5/ Jury would be told reasonableness is judged from perspective of reasonable officer at scene, not 20/20 vision of hindsight, because officers must make split-second judgments in circumstances that are tense, uncertain and rapidly evolving. Even that element is probably met here5/ Jury would be told reasonableness is judged from perspective of reasonable officer at scene, not 20/20 vision of hindsight, because officers must make split-second judgments in circumstances that are tense, uncertain and rapidly evolving. Even that element is probably met here

6/ It is the 4th element, willfulness, that is virtually insurmountable. To prove willfulness, the prosecutor must show the officer had a specific intent to do precisely what the law forbids, not just a bad purpose.
7/ For willfulness, it is not enough that an officer’s force was excessive and unjustified, or that he intended to harm or to frighten. It is not enough to show that death was accidental, negligent or reckless. It is not enough to show a mistake, panic or bad judgment.

8/ Instead, it must be proven that that the officer knew what he was doing was illegal and chose to do it anyway. This element must be proved for each officer charged, and can be impossible to prove.

9/ And so, a prosecutor must anticipate that a defense attorney will hammer this element at trial, and portray the officers’ conduct in the best light possible and Mr. Floyd’s in the worst. To overcome this high bar, it is essential to gather evidence about the officers’ intent.

10/ Investigators will look at all of the circumstances, not just the video. They must interview civilian and police witnesses, and lock in their testimony at grand jury, likely suspended for now by COVID, so that they don’t change their stories at a trial many months from now.

11/ Investigators will review officers’ training, department policies, statements by the officers before and after the incident, and look for any evidence of a cover-up.

12/ Even then, convictions are rare. Jurors give great deference to police officers. Implicit bias may play a role. The legal bar is set deliberately high to protect officers from criminal liability when they must respond rapidly to life-and-death situations. Perhaps too high.

13/ So how do we ensure a just system that allows for police officers to do their jobs? Amend 18 USC 242 to change the intent from “willful” to “knowing” or even “reckless.” This change could help reduce the injustices we see too often on viral videos. Justice for all. END


Obama weighs in

(David Bythewood) #907
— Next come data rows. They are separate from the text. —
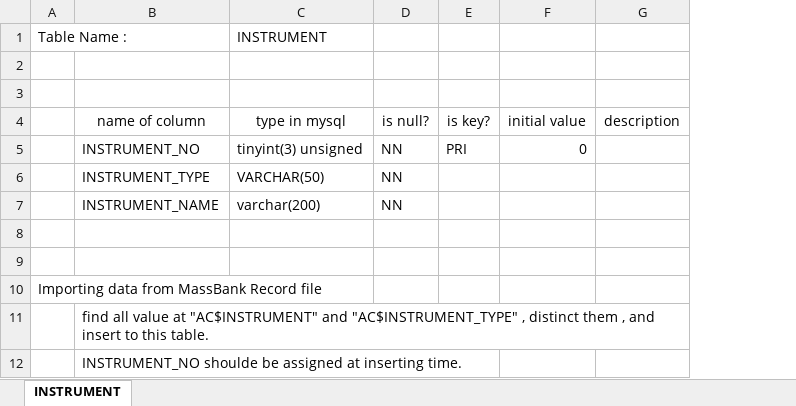
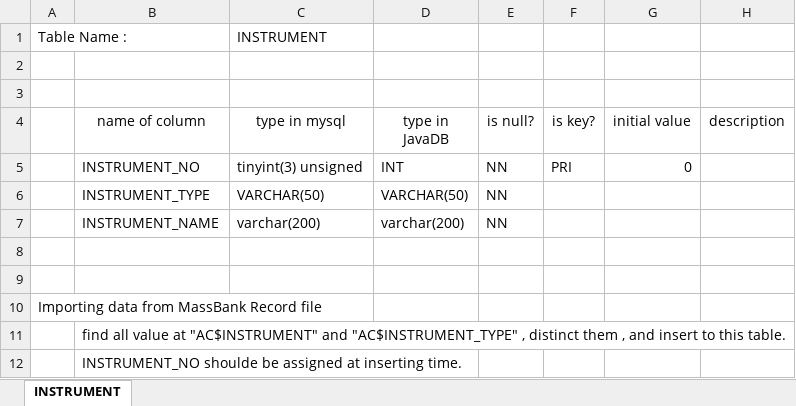
Before and after one commit to MassBank/SpectrumSearch, an Excel workbook: src/tabledesign/INSTRUMENT.xlsx, sheet INSTRUMENT, drawn as a sheet; values as stored, in another font and other column widths than the file's, no borders; table styles not drawn; the diff names each change by its address in the sheet, - before the commit and + after, or states it on an @@ line.

```diff
--- a/src/tabledesign/INSTRUMENT.xlsx (sheet INSTRUMENT)
+++ b/src/tabledesign/INSTRUMENT.xlsx (sheet INSTRUMENT)
+column D (type in JavaDB), rows 5-7: INT | VARCHAR(50) | varchar(200)
```
Also changed, not shown: src/tabledesign/PEAK.xlsx, src/tabledesign/RECORD.xlsx, 1 other file.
Trump’s ‘Looting’ Remark Dates Back to Racial Unrest of the 1960s

The phrase the president tweeted, “When the looting starts, the shooting starts,” was first used by a Miami police chief widely condemned by civil rights groups.